§ **PROBLEM DETAILS**: What follows is a set of entries. Give them again exactly, without the pictures.

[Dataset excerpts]
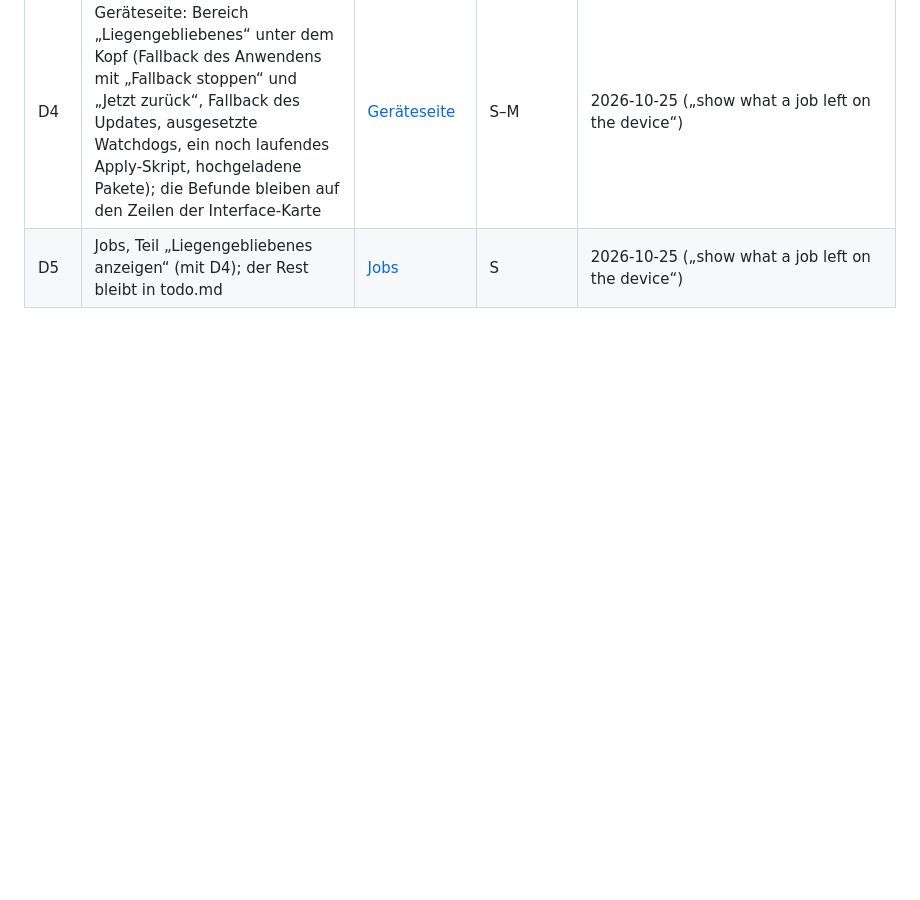
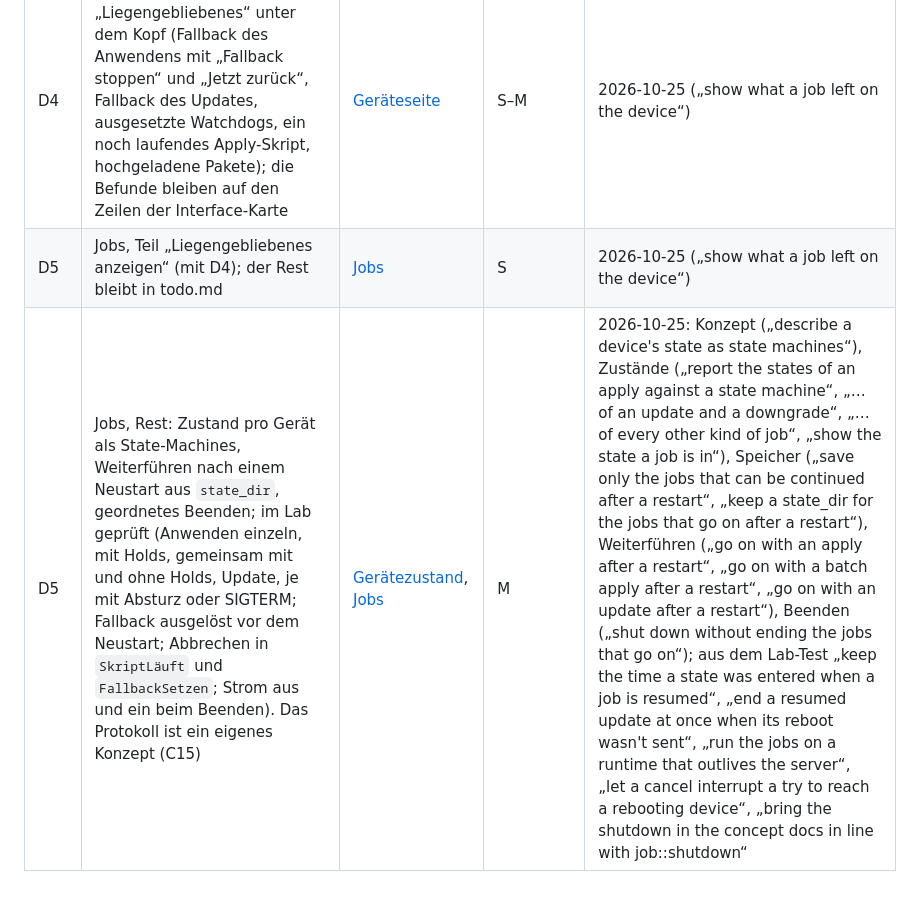
Before and after one commit to koa/netbox-provisioner, a Markdown page: docs/done.md, the part around the change. Rendered like a GitHub page; blank space fills up the shorter version.

```diff
--- a/docs/done.md
+++ b/docs/done.md
@@ -45,3 +45,4 @@ Entscheidungen, deren Aufgaben alle erledigt sind (die übrigen stehen in
 | D3 | Update-Fallback Stufe 2: Bestätigung für ein Update ganz ohne Weg zurück (Z23), das selbständige Zurückschalten im Lab getestet, Downgrade auf Knopfdruck, Rettung über mac-telnet mit dem Log des Geräts | [Update-Fallback](concepts/update-fallback.md) | M | Bestätigung 2026-10-24 („confirm an update without a way back“), Zurückschalten im Lab geprüft 2026-10-25 (mit „cold boot a device over its poe supply“), Downgrade 2026-10-25 („downgrade routeros from the device page“), Rettung 2026-10-25 („rescue a device over mac-telnet“) |
 | D4 | Geräteseite: Bereich „Liegengebliebenes“ unter dem Kopf (Fallback des Anwendens mit „Fallback stoppen“ und „Jetzt zurück“, Fallback des Updates, ausgesetzte Watchdogs, ein noch laufendes Apply-Skript, hochgeladene Pakete); die Befunde bleiben auf den Zeilen der Interface-Karte | [Geräteseite](concepts/device-page.md) | S–M | 2026-10-25 („show what a job left on the device“) |
 | D5 | Jobs, Teil „Liegengebliebenes anzeigen“ (mit D4); der Rest bleibt in todo.md | [Jobs](concepts/job-polling.md) | S | 2026-10-25 („show what a job left on the device“) |
+| D5 | Jobs, Rest: Zustand pro Gerät als State-Machines, Weiterführen nach einem Neustart aus `state_dir`, geordnetes Beenden; im Lab geprüft (Anwenden einzeln, mit Holds, gemeinsam mit und ohne Holds, Update, je mit Absturz oder SIGTERM; Fallback ausgelöst vor dem Neustart; Abbrechen in `SkriptLäuft` und `FallbackSetzen`; Strom aus und ein beim Beenden). Das Protokoll ist ein eigenes Konzept (C15) | [Gerätezustand](concepts/device-state.md), [Jobs](concepts/job-polling.md) | M | 2026-10-25: Konzept („describe a device's state as state machines“), Zustände („report the states of an apply against a state machine“, „… of an update and a downgrade“, „… of every other kind of job“, „show the state a job is in“), Speicher („save only the jobs that can be continued after a restart“, „keep a state_dir for the jobs that go on after a restart“), Weiterführen („go on with an apply after a restart“, „go on with a batch apply after a restart“, „go on with an update after a restart“), Beenden („shut down without ending the jobs that go on“); aus dem Lab-Test „keep the time a state was entered when a job is resumed“, „end a resumed update at once when its reboot wasn't sent“, „run the jobs on a runtime that outlives the server“, „let a cancel interrupt a try to reach a rebooting device“, „bring the shutdown in the concept docs in line with job::shutdown“ |
```
Also changed, not shown: docs/todo.md (+3 -4 lines).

§ **YOUR SOLUTION**:
Before and after one commit to koa/netbox-provisioner, a Markdown page: docs/done.md, the part around the change. Rendered like a GitHub page; blank space fills up the shorter version.

```diff
--- a/docs/done.md
+++ b/docs/done.md
@@ -45,3 +45,4 @@ Entscheidungen, deren Aufgaben alle erledigt sind (die übrigen stehen in
 | D3 | Update-Fallback Stufe 2: Bestätigung für ein Update ganz ohne Weg zurück (Z23), das selbständige Zurückschalten im Lab getestet, Downgrade auf Knopfdruck, Rettung über mac-telnet mit dem Log des Geräts | [Update-Fallback](concepts/update-fallback.md) | M | Bestätigung 2026-10-24 („confirm an update without a way back“), Zurückschalten im Lab geprüft 2026-10-25 (mit „cold boot a device over its poe supply“), Downgrade 2026-10-25 („downgrade routeros from the device page“), Rettung 2026-10-25 („rescue a device over mac-telnet“) |
 | D4 | Geräteseite: Bereich „Liegengebliebenes“ unter dem Kopf (Fallback des Anwendens mit „Fallback stoppen“ und „Jetzt zurück“, Fallback des Updates, ausgesetzte Watchdogs, ein noch laufendes Apply-Skript, hochgeladene Pakete); die Befunde bleiben auf den Zeilen der Interface-Karte | [Geräteseite](concepts/device-page.md) | S–M | 2026-10-25 („show what a job left on the device“) |
 | D5 | Jobs, Teil „Liegengebliebenes anzeigen“ (mit D4); der Rest bleibt in todo.md | [Jobs](concepts/job-polling.md) | S | 2026-10-25 („show what a job left on the device“) |
+| D5 | Jobs, Rest: Zustand pro Gerät als State-Machines, Weiterführen nach einem Neustart aus `state_dir`, geordnetes Beenden; im Lab geprüft (Anwenden einzeln, mit Holds, gemeinsam mit und ohne Holds, Update, je mit Absturz oder SIGTERM; Fallback ausgelöst vor dem Neustart; Abbrechen in `SkriptLäuft` und `FallbackSetzen`; Strom aus und ein beim Beenden). Das Protokoll ist ein eigenes Konzept (C15) | [Gerätezustand](concepts/device-state.md), [Jobs](concepts/job-polling.md) | M | 2026-10-25: Konzept („describe a device's state as state machines“), Zustände („report the states of an apply against a state machine“, „… of an update and a downgrade“, „… of every other kind of job“, „show the state a job is in“), Speicher („save only the jobs that can be continued after a restart“, „keep a state_dir for the jobs that go on after a restart“), Weiterführen („go on with an apply after a restart“, „go on with a batch apply after a restart“, „go on with an update after a restart“), Beenden („shut down without ending the jobs that go on“); aus dem Lab-Test „keep the time a state was entered when a job is resumed“, „end a resumed update at once when its reboot wasn't sent“, „run the jobs on a runtime that outlives the server“, „let a cancel interrupt a try to reach a rebooting device“, „bring the shutdown in the concept docs in line with job::shutdown“ |
```
Also changed, not shown: docs/todo.md (+3 -4 lines).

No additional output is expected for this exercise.